What to work on
Exactly how many lines in this data contain the word "border"? Only the number should be given.

Record set
• • •

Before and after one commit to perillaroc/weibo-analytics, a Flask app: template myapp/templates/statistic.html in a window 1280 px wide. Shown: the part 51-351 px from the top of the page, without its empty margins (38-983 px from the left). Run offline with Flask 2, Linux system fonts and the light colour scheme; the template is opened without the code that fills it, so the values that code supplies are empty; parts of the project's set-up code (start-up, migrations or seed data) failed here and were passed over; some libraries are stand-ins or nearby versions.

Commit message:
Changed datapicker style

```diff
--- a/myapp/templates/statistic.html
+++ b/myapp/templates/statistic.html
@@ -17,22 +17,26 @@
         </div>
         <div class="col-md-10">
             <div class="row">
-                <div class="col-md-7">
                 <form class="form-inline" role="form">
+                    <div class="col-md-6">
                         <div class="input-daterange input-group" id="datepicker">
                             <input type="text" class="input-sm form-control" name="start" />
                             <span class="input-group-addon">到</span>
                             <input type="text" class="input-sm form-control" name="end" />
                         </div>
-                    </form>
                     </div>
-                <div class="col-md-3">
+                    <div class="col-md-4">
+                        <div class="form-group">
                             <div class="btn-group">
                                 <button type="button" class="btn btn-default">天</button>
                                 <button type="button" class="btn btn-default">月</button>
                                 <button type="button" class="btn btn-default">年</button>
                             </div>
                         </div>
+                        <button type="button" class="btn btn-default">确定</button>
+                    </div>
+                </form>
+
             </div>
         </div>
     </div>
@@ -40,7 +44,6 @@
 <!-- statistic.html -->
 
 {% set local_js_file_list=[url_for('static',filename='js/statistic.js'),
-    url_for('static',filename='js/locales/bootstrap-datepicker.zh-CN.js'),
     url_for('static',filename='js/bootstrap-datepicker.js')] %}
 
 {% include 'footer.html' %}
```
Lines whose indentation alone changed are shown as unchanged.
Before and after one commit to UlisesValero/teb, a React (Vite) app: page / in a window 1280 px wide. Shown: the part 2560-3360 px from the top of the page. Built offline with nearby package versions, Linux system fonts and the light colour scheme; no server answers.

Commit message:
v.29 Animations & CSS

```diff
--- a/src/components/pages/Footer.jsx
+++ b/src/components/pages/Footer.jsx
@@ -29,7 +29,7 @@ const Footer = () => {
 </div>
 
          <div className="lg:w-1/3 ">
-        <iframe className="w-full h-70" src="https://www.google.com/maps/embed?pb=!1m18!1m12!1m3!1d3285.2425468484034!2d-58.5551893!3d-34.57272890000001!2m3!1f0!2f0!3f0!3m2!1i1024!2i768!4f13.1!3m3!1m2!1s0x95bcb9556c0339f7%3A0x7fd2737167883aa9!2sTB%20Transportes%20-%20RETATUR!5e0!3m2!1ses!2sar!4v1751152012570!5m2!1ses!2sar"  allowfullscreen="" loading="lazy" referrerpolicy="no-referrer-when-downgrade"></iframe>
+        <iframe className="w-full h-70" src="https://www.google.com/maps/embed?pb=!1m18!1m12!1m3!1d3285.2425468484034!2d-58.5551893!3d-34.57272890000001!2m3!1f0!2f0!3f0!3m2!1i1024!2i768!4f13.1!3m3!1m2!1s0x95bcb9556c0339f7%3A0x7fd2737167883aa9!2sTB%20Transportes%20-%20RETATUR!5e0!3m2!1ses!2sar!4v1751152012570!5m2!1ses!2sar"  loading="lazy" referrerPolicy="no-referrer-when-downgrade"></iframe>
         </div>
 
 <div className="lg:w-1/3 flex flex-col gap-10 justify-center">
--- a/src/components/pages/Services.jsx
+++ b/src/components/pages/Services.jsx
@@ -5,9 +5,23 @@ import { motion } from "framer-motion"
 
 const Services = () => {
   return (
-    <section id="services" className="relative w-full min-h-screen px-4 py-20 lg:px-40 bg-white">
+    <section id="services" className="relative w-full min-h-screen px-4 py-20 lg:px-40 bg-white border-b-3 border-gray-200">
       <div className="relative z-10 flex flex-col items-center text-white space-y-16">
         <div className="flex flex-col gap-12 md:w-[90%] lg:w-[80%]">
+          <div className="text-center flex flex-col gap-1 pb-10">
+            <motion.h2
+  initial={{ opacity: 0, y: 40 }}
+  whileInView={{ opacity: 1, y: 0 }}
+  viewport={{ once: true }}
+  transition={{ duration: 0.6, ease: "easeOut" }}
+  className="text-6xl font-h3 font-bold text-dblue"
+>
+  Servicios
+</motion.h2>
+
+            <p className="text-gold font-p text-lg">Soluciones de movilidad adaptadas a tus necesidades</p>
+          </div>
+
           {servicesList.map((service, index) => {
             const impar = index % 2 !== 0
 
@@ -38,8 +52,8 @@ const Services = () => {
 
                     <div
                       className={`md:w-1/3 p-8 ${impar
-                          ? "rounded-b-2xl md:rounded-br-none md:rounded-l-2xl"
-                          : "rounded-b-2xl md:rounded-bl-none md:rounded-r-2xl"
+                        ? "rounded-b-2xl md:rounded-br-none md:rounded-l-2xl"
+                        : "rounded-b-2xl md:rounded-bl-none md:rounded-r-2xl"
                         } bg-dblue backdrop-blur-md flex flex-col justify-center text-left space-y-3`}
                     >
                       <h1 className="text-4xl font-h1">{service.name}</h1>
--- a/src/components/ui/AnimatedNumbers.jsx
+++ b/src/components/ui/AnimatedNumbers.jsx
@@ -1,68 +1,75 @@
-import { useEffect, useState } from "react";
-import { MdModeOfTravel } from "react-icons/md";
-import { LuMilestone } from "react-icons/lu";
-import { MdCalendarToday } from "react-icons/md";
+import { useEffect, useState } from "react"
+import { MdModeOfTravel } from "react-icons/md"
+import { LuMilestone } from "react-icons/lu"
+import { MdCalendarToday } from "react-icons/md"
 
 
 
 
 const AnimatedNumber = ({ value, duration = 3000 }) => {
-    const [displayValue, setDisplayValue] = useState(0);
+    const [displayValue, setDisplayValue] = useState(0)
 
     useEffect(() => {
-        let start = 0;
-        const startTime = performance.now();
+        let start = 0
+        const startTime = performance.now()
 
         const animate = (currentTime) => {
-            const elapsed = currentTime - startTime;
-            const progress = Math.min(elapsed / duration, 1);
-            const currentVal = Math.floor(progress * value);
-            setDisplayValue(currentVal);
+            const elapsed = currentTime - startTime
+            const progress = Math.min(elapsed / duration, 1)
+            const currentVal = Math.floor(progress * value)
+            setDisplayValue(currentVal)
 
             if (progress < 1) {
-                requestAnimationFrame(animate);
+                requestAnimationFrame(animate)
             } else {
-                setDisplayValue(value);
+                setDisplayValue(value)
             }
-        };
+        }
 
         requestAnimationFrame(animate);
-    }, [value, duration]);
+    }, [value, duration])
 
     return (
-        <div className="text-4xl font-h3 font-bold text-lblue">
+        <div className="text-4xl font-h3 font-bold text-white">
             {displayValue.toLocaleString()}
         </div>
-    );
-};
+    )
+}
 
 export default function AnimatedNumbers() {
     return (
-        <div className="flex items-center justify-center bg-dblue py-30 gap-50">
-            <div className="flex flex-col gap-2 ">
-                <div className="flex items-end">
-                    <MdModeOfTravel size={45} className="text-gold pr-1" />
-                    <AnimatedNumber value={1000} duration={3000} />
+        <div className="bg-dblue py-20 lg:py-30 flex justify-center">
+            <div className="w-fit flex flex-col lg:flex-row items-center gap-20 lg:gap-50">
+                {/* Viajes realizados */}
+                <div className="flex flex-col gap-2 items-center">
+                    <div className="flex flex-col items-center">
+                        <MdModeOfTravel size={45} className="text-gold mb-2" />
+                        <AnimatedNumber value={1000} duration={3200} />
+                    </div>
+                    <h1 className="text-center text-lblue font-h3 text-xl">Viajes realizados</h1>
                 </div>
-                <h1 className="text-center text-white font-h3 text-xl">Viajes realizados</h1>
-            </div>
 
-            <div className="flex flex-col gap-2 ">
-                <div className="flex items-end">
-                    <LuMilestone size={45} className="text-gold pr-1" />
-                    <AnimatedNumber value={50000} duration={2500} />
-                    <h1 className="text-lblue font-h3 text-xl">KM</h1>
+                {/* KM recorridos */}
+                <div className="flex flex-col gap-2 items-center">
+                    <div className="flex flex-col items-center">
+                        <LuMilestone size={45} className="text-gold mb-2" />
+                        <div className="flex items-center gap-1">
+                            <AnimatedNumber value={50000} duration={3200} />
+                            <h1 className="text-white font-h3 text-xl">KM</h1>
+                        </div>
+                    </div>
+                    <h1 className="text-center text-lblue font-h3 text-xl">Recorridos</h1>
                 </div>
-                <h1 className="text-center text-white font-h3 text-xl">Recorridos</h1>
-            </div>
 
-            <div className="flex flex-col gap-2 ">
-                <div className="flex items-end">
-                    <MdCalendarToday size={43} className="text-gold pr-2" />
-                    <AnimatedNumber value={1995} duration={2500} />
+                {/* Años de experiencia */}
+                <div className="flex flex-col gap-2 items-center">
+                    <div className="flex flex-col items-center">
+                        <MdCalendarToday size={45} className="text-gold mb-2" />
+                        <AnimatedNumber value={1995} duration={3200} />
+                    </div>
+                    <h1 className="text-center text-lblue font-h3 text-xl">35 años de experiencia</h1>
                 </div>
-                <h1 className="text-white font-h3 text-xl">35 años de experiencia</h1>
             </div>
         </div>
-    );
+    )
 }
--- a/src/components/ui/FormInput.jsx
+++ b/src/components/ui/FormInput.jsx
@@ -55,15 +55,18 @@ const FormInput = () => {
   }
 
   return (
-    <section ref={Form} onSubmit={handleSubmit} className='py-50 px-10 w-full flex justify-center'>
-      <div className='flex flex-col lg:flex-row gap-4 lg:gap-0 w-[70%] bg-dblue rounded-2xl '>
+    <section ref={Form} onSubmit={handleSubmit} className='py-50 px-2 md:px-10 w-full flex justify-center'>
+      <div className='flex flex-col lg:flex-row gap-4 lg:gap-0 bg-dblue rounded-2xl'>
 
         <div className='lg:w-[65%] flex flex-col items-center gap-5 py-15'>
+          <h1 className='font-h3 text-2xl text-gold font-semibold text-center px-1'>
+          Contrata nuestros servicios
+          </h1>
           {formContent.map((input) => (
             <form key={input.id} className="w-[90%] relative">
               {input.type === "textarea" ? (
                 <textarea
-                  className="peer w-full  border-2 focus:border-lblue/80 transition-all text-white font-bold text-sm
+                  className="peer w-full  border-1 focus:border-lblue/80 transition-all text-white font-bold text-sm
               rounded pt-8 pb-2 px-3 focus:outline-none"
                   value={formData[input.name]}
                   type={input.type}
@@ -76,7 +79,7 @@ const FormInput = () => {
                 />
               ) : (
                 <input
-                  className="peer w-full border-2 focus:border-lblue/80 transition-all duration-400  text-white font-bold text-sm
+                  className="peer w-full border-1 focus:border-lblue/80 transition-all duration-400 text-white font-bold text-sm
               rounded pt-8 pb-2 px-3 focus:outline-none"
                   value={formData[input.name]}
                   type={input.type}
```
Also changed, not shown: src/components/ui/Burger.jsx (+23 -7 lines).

• • •

Answer to this problem
5